I find myself alone in my home for the first time in months, the house is clean with little left to do but sit in the present moment and think on the last week. With the beginning of November, we are reminded of Thanksgiving and are called to reflect on things that we are grateful for. This November, I am grateful for my mother; that I am born of a woman full of strength, courage, and love. I don’t believe I have ever appreciated her more than I do at this moment in time. I stand in awe and am so humbled by the sacrifices she makes on a daily basis.
When my mom retired from her job so that she could take care of my dad, she was given a free airline pass, how did she choose to spend it? I can tell you that I would have chosen a sandy beach, a tropical climate, and a warm pool. Not my mom, she flew to Colorado to take care of my grandmother for two weeks. She went from caring for my dad, to caring for her mother, and will fly back in a few days to take care of dad again. I don’t know how she does it; on second thought, yes I do. I know because she told me the secret, the secret is, LOVE. Love makes you strong and gives you courage to face that which seems impossible.
For the last week I have had the honor of taking over the care of my dad for my mom. I don’t think that I fully appreciated all that she does on a day to day basis before this week. It isn’t that taking care of my dad is physically hard, though at times it is; it is that there is a slow breaking of one’s heart and a shattering of illusions. There were two events this last week that really brought home to me all that we are losing as my father’s disease progresses.
The first occurred during an outing for ice cream. My dad loves ice cream and was willing to risk a fall just to get some. So off we went my dad and I, going out for ice cream just like we did when I was little. The conversation was great, he was witty and funny, this was the dad I remember as a child. I was having great time, until he brought up his dying. The conversation didn’t start that way, we were talking about college baseball scholarships and how I was surprised to find out that recruiters start looking when they are in 7th grade.

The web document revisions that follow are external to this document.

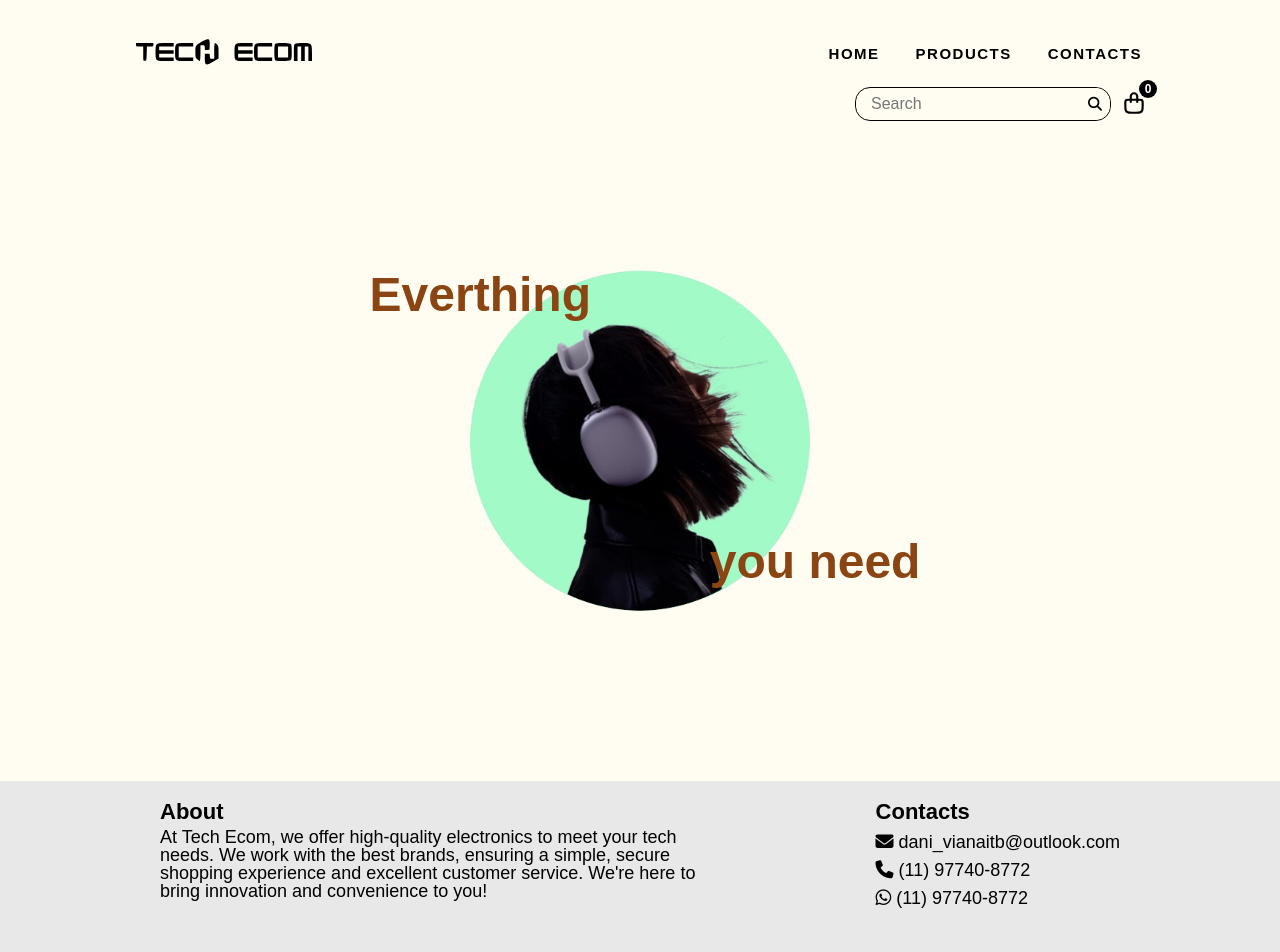
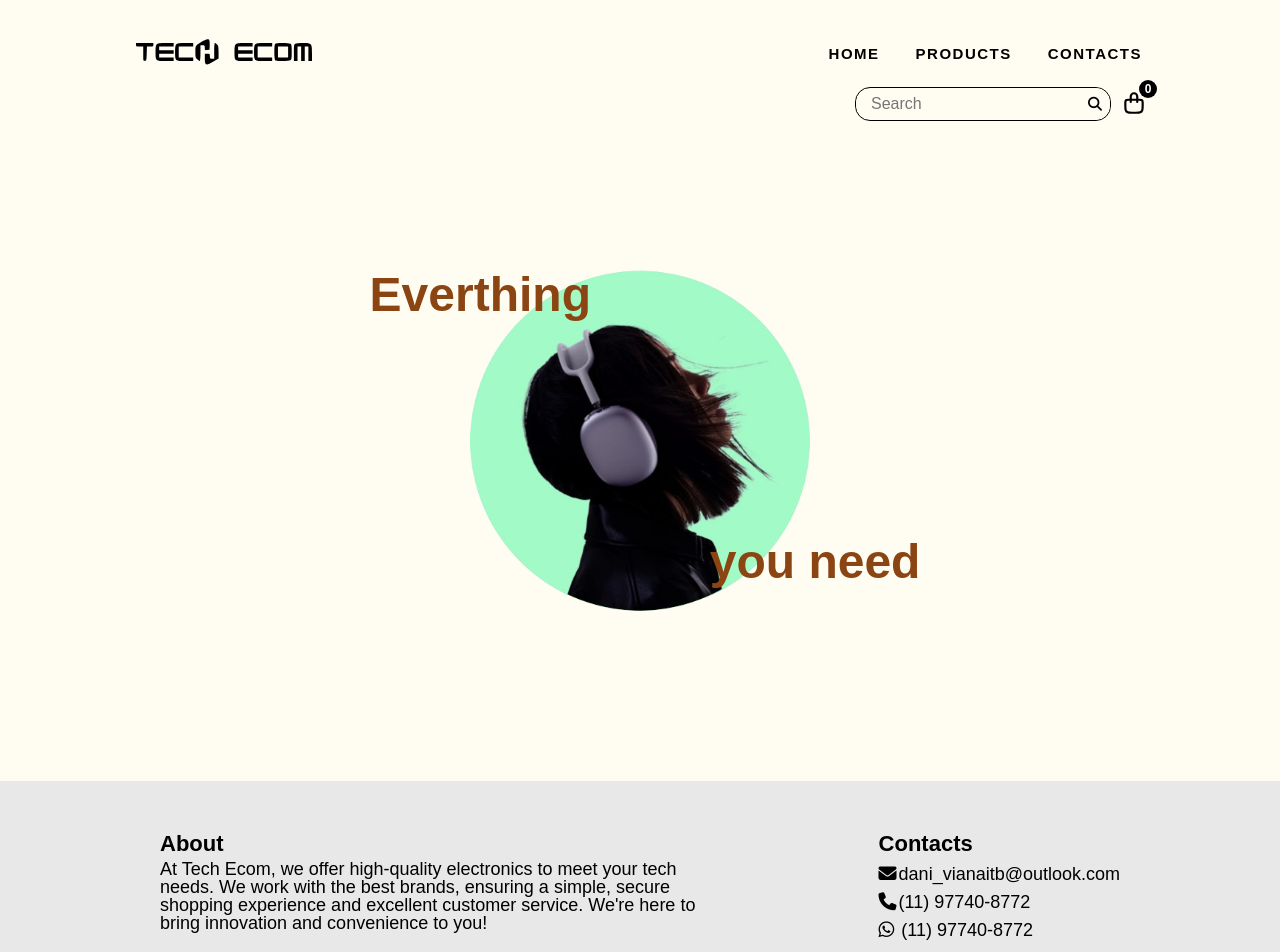
Before and after one commit to danielviana10/tech-ecom, an Angular app: page /home in a window 1280 px wide. Shown: the top 952 px of the page. Built offline with nearby package versions, Linux system fonts and the light colour scheme.

Commit message:
feat: adicionar links de contato no rodapé com estilos aprimorados

```diff
--- a/src/app/footer/footer.component.css
+++ b/src/app/footer/footer.component.css
@@ -4,6 +4,7 @@
   font-size: 18px;
   width: 100%;
   margin: auto;
+  padding-top: 2rem;
 }
 
 .footer__container {
@@ -42,6 +43,12 @@
   margin: 10px 0;
 }
 
+a {
+  margin-left: 2px;
+  color: var(--black);
+  text-decoration: none;
+}
+
 @media (max-width: 768px) {
   .footer__container section {
     width: 18rem;
--- a/src/app/footer/footer.component.html
+++ b/src/app/footer/footer.component.html
@@ -13,10 +13,24 @@
       <h2 class="footer__title">Contacts</h2>
       <ul>
         <li>
-          <i class="fa-solid fa-envelope"></i>{{ " dani_vianaitb@outlook.com" }}
+          <i class="fa-solid fa-envelope"></i>
+          <a href="mailto:dani_vianaitb@outlook.com"
+            >{{"dani_vianaitb@outlook.com"}}</a
+          >
         </li>
-        <li><i class="fa-solid fa-phone"></i> (11) 97740-8772</li>
-        <li><i class="fa-brands fa-whatsapp"></i> (11) 97740-8772</li>
+        <li>
+          <i class="fa-solid fa-phone"></i>
+          <a href="tel:+5511977408772">(11) 97740-8772</a>
+        </li>
+        <li>
+          <i class="fa-brands fa-whatsapp"></i>
+          <a
+            href="https://wa.me/5511977408772?text=Olá,%20gostaria%20de%20mais%20informações%20sobre%20a%20Tech%20Ecom"
+            target="_blank"
+          >
+            (11) 97740-8772
+          </a>
+        </li>
       </ul>
     </address>
   </div>
```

“You know what makes me sad about dying?”
This is not the direction I thought the conversation was headed.
“No dad what?”
“I won’t be alive to see Eli play ball in high school, I won’t be here when he signs a college scholarship or when he plays for the big leagues.”
I don’t know how you would respond but I go with denial, because this conversation just took a turn that my heart isn’t ready for so I tell him,
“Yes you will, if you think I am letting you leave you are crazy.”
We laugh it off but we both know it is true. He brings up his death a lot, I didn’t understand why at first but I think I do now; he does this to help me with the process. He has always helped me deal with all of life’s challenges and this is no different. Just like on the day I got married he let go of my elbow, looked me in the eyes, took my hand in his and said, “We do this together.” He is holding my hand, for as long as he can and we are going to do this last walk together. So, he brings up his death as a way to make sure I am as prepared as he can help me be.
The second occurred when I took him to his PT. He doesn’t like going it is hard getting him in and out of the house, the car, and the doctor’s office. The last time he went the physical therapist worked him a little too hard and he had been in a lot of pain in the days after so I went in with him to talk with her about it, thinking we would just have an easier session. Nope, time to face facts; it is time for dad to start home health. So for 20 minutes I got to hear all the reasons why we needed to start this and for 20 minutes I smiled while trying to hold back the tears and the bile rising out of my throat. Knowing that I was going to have to leave and call my mom and tell her that they think it is time to take the next step.
How she does this day after day and with so much love and hope inspires me. I never realized what a gift she gives to Iain and I day in and day out by taking care of dad. How much more must it break her heart to see him fading away, after all this is the man she has spent the last 41 years loving, raising a family with, and dreaming of a future that didn’t look like this.
What I have come to realize over the last week is this is what my mom does every day. I get to call and talk to them and pretend that everything is okay. A couple times a week I go over there but I do so on days that I know he is doing okay. I get to pretend the majority of the time, my mom does not. My mom stays, she fixes his meals, helps him get up, ties his shoes, picks him up when he falls, makes doctors’ appointments, gets the needed medical supplies, all while smiling and making sure he feels loved and appreciated.
Joe rented the Avengers to watch with his Papa during his sleepover, so we had a lot of talk of superheroes in our house this week. What this week has taught me is we have a Superhero in our midst and we didn’t realize it. She doesn’t wear a cape; she wears smart shoes so that she can run when needed. Her super powers come in the ability to help without making my dad feel like a burden. She can shift from silly grandma, to fierce protector in a matter of seconds. She carries the weight of the world on her shoulders but makes it look easy. Her eyes are holding a thousand tears but when we look into them all we see is the refection of the love she has for us. She turns the ugly into something beautiful and the painful into something funny. She takes the bad situation and can turn it into an adventure. I think the next time I see her I will hug her just a little tighter and for a little longer for not all little girls are so lucky to have a Superhero for a mom, and maybe I will make her that cape after all.